The Hotspot 2.0 standard has been slower than expected to penetrate public WiFi net-works, but it is gathering pace in the US, where the cablecos, in particular, are driving massive deployments and see the benefit of seamless authentication and hand-off for mobile device users.
Time Warner Cable, one of the members of the huge CableWiFi alliance, was the first to deploy commercial Hotspot 2.0 locations, enabling users to move between cellular and WLan connections smoothly and to use common, automatic authentication. This makes it easier for mobile subscribers to rely primarily on WiFi when moving around, and in-creases the usage of the cablecos’ networks, and the value of their networks.
That, in turn, can enhance their hold over their customers, moving towards a full quad play which only peripherally involves the cellco (for wide area mobile coverage, when WiFi is not in range). Cable operators will be looking to level the scales when negotiating MVNO fees, trading their own WiFi capacity, which their mobile counterparts increasingly use to offload traffic.
Hotspot 2.0 will only really be part of the everyday communications landscape when there is a broad footprint and transparent roaming, and two California cities have taken the first step to that. The cities of San Francisco and San Jose have worked with WiFi equipment provider Ruckus Wireless to support a common service, and with Global Reach for device provisioning and unified authentication.
The two cities have added Hotspot 2.0 encryption and roaming capabilities to their exist-ing Ruckus-supplied networks, upgrading about 400 access points in San Jose and 90 in San Francisco so far.
Users can register for the free Bay Area Wi-Fi Hotspot 2.0 service, which will have its own unique SSID, or opt to remain on the existing, unencrypted service. Guests who register and are provisioned with a Hotspot 2.0 credential can automatically connect to either of the cities’ WLANs when in range. Currently, Apple devices are required for full Hotspot 2.0 support, however, with Apple supporting the feature on iOS7 and OSX Mavericks.
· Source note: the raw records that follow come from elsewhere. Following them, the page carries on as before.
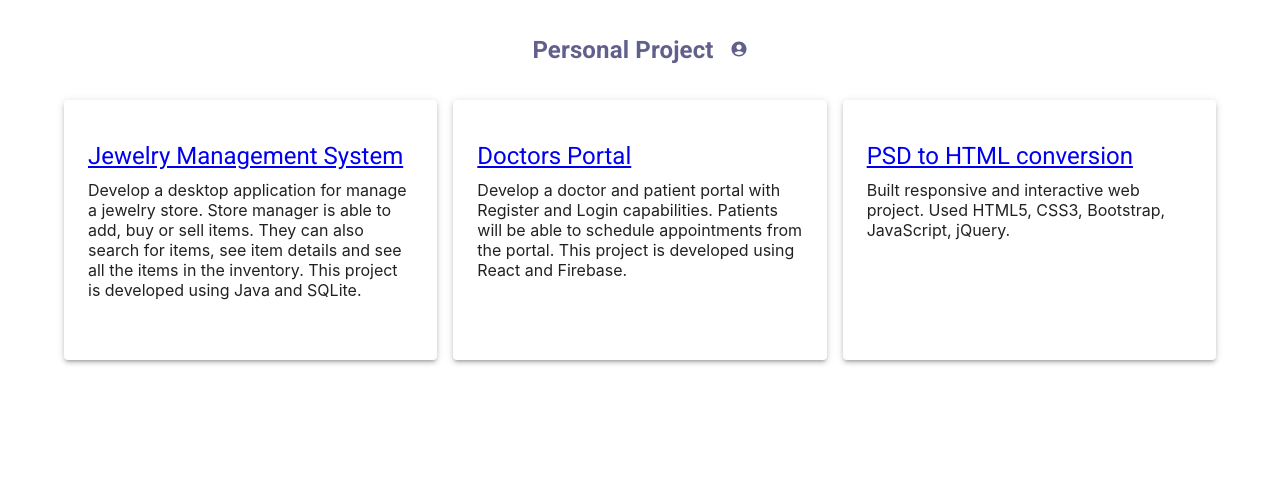
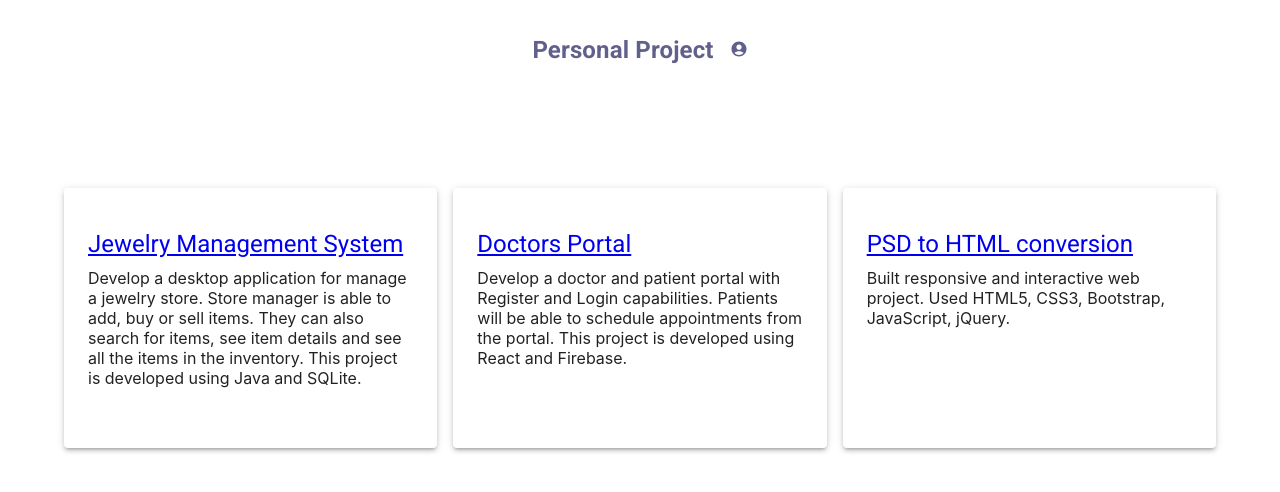
Before and after one commit to nadianewaz/Portfolio, a React (Create React App) app: page /projects in a window 1280 px wide. Shown: the top 492 px of the page. Built offline with nearby package versions, Linux system fonts and the light colour scheme.

Commit message:
removing resume

```diff
--- a/src/Component/HomePage/Home/Home.jsx
+++ b/src/Component/HomePage/Home/Home.jsx
@@ -18,7 +18,7 @@ const Home = () => {
             <div id="about"><About></About></div>
             <div id="toolkit"><Toolkit></Toolkit></div>
             <div id="projects"><Projects></Projects></div>
-            <div id="resume"><Resume></Resume></div>
+            {/* <div id="resume"><Resume></Resume></div> */}
             <Footer></Footer>
 
         </>
--- a/src/Component/HomePage/Projects/Projects.jsx
+++ b/src/Component/HomePage/Projects/Projects.jsx
@@ -1,4 +1,4 @@
-import { Container, Grid, Typography } from '@mui/material';
+import { Container, Grid, Typography, Box } from '@mui/material';
 import React from 'react';
 import AccountCircleIcon from '@mui/icons-material/AccountCircle';
 import Project from '../Project/Project';
@@ -39,7 +39,7 @@ const Projects = () => {
         </Typography>
 
 
-
+          <Box sx={{my: 15}}>
       <Container>
       <Grid container spacing={2}>
         {
@@ -54,6 +54,7 @@ const Projects = () => {
 
       </Grid>
       </Container>
+      </Box>
       </>
     );
 };
--- a/src/Component/Multiple/Navbar/Navigation.jsx
+++ b/src/Component/Multiple/Navbar/Navigation.jsx
@@ -29,9 +29,9 @@ const Navigation = () => {
           <Link to="projects" spy={true} smooth={true} offset={-70} duration={500}>
           <Button sx={{color: '#fff'}}>Projects</Button>
           </Link>
-          <Link to="resume" spy={true} smooth={true} offset={-70} duration={500}>
+          {/* <Link to="resume" spy={true} smooth={true} offset={-70} duration={500}>
           <Button sx={{color: '#fff'}}>Resume </Button>
-          </Link>
+          </Link> */}
 
 
         </Toolbar>
```
Also changed, not shown: 1 other file (tests, documents, lock files or other folders).
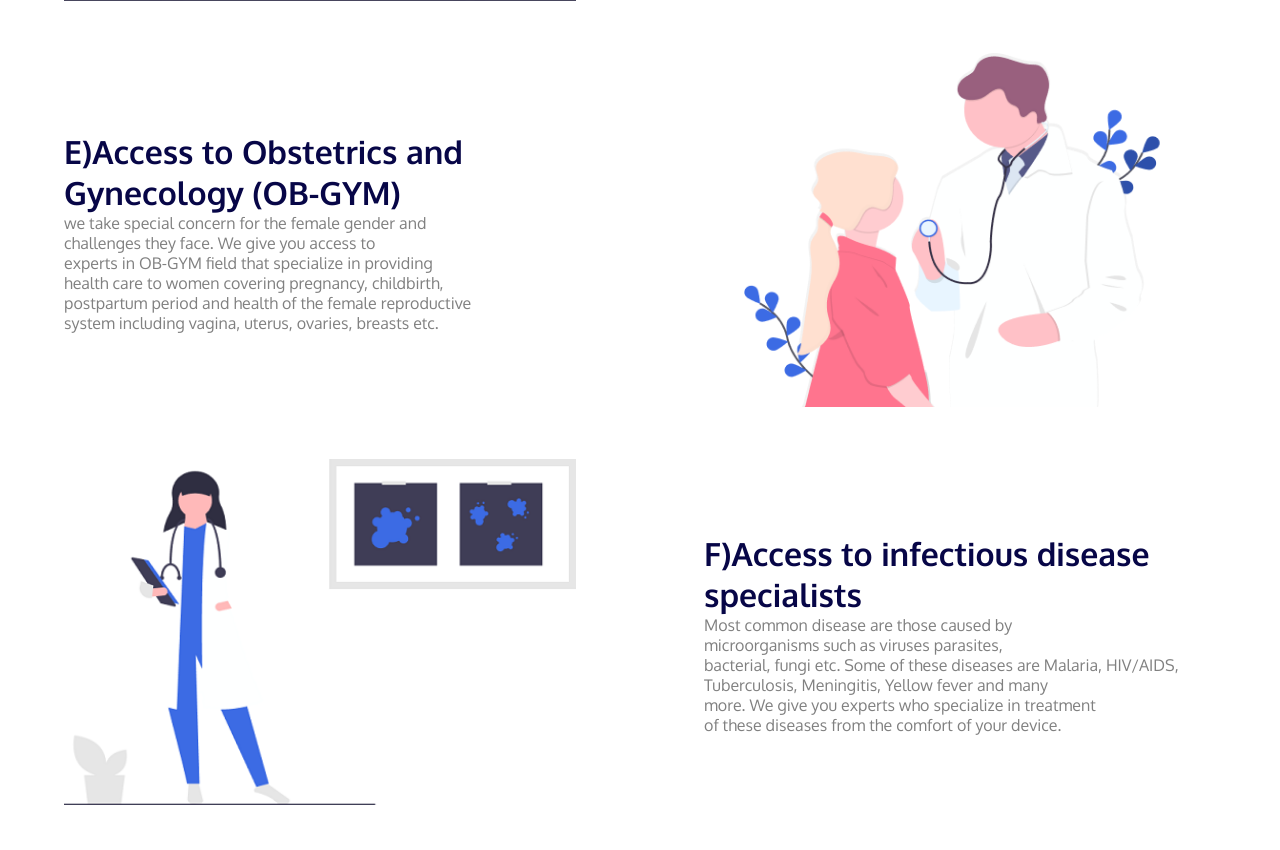
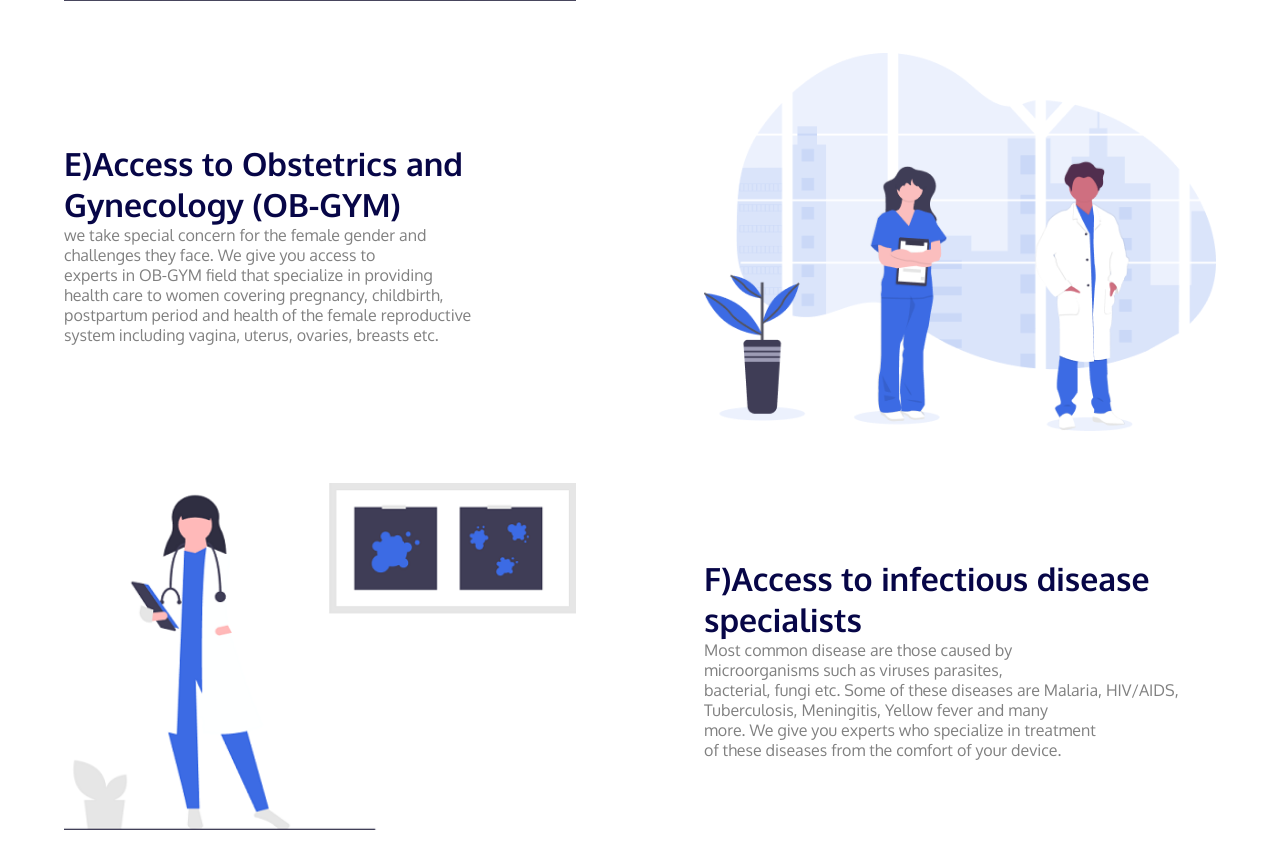
Before and after one commit to Abass1998/our-services, a plain HTML site: page index.html in a window 1280 px wide. Shown: the part 1777-2627 px from the top of the page. Drawn offline with Linux system fonts and the light colour scheme; a script that the page names is missing.

Commit message:
Update index.html

```diff
--- a/index.html
+++ b/index.html
@@ -148,7 +148,7 @@
          </div>
 
          <div class="appointment-image">
-          <img src="Images/img3.png" alt="consultation-picture" width="100%" class="picture">
+          <img src="Images/gynecology.png" alt="consultation-picture" width="100%" class="picture">
          </div>
      </div>
      <!-- F)Access to infectious disease specialists  -->
```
About 350 non-Apple devices also support Hotspot 2.0 Release 1, but Ruckus says there is no easy way to provision those with a non-cellular, non-SIM credential. It is likely that ma-jor Android device makers, once they see the standard gathering pace, will follow Apple’s example and update their mobile configuration profiles to support full Hotspot 2.0, which then automatically installs the new credential when a user links to the hotspot’s splash page and accepts the change. Release 2 of Hotspot 2.0, slated for release in early fall, spe-cifically addresses the provisioning issue as well as operator policy.
The CTO of San Francisco’s department of technology, Flavio Aggio, said security was the main reason why the city decided to upgrade its Ruckus APs. “Hotspot 2.0 enables open WiFi to become secure WiFi in a very transparent way,” he said. “The number two reason we chose it was roaming.”